▸ EXERCISE BRIEF
Where does the string "components" occur in the records below? Copy every line that holds it.

▸ SOURCE MATERIAL
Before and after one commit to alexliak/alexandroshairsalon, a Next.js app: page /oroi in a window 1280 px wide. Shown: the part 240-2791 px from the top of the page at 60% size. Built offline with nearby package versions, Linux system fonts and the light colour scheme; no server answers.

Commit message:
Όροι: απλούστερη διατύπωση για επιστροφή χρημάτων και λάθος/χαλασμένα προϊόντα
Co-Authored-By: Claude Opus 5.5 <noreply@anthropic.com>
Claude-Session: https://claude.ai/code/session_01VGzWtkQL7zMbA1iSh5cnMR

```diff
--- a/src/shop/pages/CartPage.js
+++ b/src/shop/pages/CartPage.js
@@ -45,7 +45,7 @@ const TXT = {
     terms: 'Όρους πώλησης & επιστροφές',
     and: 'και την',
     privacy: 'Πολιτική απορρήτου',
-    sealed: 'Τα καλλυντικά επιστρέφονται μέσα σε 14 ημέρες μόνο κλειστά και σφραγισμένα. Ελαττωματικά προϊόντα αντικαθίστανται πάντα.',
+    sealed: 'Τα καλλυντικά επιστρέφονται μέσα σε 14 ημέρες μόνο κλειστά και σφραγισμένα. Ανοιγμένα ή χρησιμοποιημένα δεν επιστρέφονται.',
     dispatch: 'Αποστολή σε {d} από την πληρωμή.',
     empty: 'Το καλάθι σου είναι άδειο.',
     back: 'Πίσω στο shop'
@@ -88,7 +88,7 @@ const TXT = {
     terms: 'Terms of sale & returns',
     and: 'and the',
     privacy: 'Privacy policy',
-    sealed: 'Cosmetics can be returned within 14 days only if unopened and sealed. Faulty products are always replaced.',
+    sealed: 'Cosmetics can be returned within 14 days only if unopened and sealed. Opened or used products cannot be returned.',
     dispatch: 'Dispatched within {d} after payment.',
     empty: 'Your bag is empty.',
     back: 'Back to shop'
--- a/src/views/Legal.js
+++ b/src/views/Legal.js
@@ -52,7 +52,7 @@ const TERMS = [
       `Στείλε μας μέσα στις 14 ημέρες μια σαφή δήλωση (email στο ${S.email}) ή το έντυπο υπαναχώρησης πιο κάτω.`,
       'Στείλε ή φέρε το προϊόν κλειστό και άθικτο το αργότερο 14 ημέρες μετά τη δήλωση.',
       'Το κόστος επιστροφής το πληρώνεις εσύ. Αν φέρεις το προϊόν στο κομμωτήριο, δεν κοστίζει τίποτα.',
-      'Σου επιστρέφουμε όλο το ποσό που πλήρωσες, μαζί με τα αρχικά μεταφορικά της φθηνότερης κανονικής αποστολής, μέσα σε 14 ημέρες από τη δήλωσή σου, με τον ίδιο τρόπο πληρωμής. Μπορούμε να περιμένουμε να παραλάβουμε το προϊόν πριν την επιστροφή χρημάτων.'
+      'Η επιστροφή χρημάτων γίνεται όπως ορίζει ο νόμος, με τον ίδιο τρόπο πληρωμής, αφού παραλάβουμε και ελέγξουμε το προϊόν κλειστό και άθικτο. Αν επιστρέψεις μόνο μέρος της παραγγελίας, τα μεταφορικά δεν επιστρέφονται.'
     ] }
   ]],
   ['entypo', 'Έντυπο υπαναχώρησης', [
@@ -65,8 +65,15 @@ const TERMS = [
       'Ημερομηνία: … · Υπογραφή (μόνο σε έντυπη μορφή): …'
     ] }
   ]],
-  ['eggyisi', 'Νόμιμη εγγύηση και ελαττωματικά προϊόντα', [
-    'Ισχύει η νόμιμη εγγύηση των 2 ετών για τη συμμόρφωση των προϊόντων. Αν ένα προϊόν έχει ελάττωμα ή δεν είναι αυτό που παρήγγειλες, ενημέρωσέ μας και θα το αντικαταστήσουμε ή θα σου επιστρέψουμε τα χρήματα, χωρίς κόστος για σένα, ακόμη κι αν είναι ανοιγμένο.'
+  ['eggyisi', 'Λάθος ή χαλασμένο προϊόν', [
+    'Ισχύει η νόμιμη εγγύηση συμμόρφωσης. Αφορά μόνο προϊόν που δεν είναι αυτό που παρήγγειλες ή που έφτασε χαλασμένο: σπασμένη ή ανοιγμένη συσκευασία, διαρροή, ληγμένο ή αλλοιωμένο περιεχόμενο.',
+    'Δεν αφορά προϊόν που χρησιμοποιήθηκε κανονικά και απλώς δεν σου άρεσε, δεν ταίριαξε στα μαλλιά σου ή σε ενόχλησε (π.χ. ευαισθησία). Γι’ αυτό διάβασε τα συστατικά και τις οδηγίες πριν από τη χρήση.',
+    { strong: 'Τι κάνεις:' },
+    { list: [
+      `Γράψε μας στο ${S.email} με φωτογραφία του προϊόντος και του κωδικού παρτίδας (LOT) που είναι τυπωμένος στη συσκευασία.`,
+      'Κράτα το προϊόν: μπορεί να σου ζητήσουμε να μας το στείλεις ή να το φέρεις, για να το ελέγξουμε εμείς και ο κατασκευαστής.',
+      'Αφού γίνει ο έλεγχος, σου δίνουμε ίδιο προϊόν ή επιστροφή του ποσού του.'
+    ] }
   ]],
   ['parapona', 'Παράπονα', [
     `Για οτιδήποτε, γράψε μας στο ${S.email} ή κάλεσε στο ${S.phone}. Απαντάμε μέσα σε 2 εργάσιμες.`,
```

--

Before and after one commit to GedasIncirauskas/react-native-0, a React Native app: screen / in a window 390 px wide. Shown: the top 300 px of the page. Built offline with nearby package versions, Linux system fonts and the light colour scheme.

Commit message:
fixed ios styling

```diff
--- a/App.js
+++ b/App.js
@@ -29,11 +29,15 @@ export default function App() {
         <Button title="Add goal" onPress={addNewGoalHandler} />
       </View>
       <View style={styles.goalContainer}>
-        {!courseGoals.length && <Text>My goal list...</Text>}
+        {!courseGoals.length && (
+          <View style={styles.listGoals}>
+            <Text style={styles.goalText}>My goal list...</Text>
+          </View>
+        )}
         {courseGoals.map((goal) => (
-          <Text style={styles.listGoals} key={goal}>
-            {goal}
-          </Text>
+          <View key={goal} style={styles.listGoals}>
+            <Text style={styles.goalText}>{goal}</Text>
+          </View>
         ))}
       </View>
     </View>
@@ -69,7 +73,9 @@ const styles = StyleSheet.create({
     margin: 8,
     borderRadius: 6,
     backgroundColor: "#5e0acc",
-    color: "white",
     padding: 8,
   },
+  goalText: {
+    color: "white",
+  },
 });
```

* * *

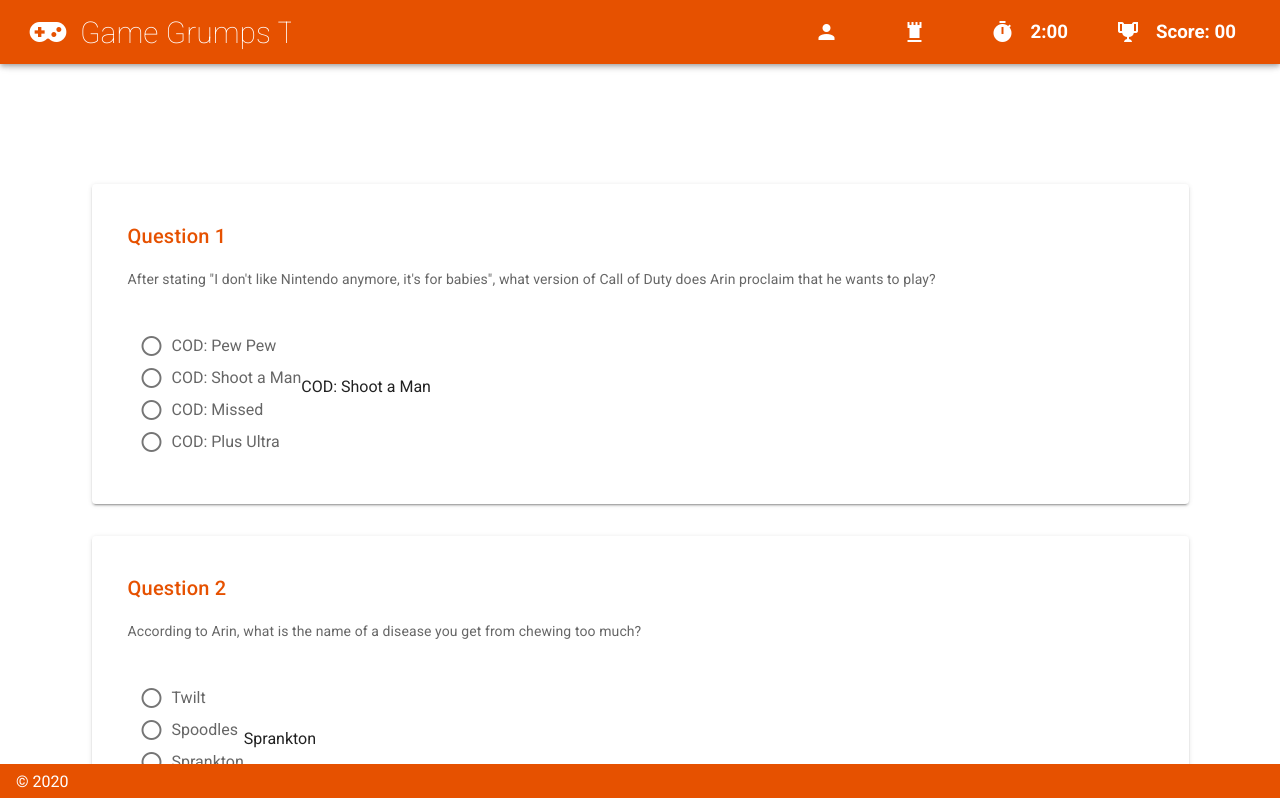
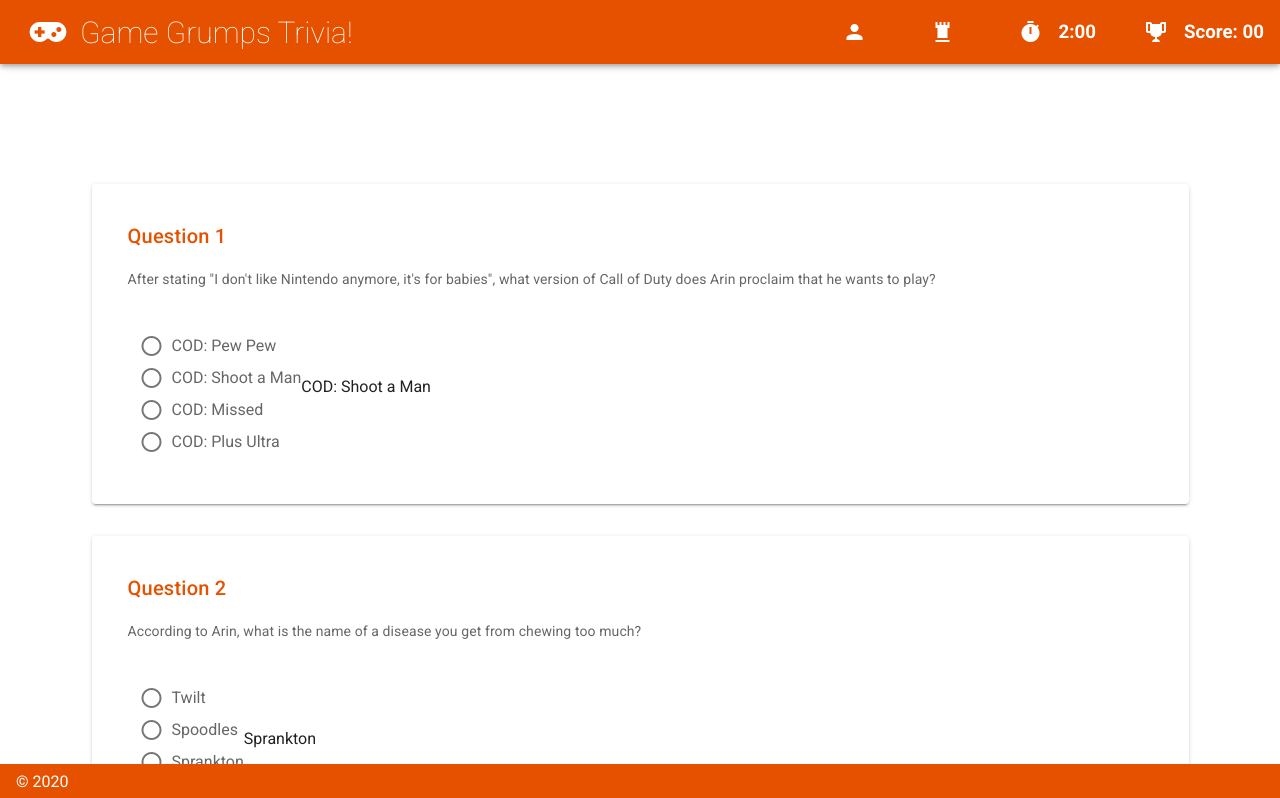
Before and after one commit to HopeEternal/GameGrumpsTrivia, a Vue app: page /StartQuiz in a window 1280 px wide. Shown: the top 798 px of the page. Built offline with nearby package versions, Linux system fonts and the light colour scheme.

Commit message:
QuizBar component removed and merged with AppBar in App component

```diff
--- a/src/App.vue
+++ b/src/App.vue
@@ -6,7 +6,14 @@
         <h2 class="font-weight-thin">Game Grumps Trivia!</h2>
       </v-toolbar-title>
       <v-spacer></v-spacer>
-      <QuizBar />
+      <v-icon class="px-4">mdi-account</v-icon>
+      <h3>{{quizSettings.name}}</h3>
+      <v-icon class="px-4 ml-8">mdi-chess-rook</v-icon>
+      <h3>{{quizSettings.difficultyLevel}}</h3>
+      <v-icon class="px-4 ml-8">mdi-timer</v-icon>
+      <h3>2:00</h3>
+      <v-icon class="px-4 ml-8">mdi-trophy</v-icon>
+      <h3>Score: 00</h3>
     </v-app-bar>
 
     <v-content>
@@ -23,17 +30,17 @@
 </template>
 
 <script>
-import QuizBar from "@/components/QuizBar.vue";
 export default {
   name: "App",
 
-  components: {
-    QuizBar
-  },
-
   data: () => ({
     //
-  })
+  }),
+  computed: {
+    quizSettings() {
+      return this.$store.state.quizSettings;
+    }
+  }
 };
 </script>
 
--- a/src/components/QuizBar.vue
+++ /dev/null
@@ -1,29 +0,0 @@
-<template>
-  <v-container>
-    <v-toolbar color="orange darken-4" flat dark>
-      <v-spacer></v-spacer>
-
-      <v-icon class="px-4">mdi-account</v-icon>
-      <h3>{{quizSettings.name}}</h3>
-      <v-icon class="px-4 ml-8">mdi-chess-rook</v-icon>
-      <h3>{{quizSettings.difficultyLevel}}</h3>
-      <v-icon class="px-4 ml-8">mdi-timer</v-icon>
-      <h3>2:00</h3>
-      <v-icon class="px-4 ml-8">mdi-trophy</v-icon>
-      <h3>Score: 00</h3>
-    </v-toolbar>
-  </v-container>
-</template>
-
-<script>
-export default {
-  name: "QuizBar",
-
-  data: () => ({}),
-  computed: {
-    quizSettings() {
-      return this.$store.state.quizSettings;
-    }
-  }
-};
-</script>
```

▸ ANSWER TO THIS TASK
-import QuizBar from "@/components/QuizBar.vue";
-  components: {
--- a/src/components/QuizBar.vue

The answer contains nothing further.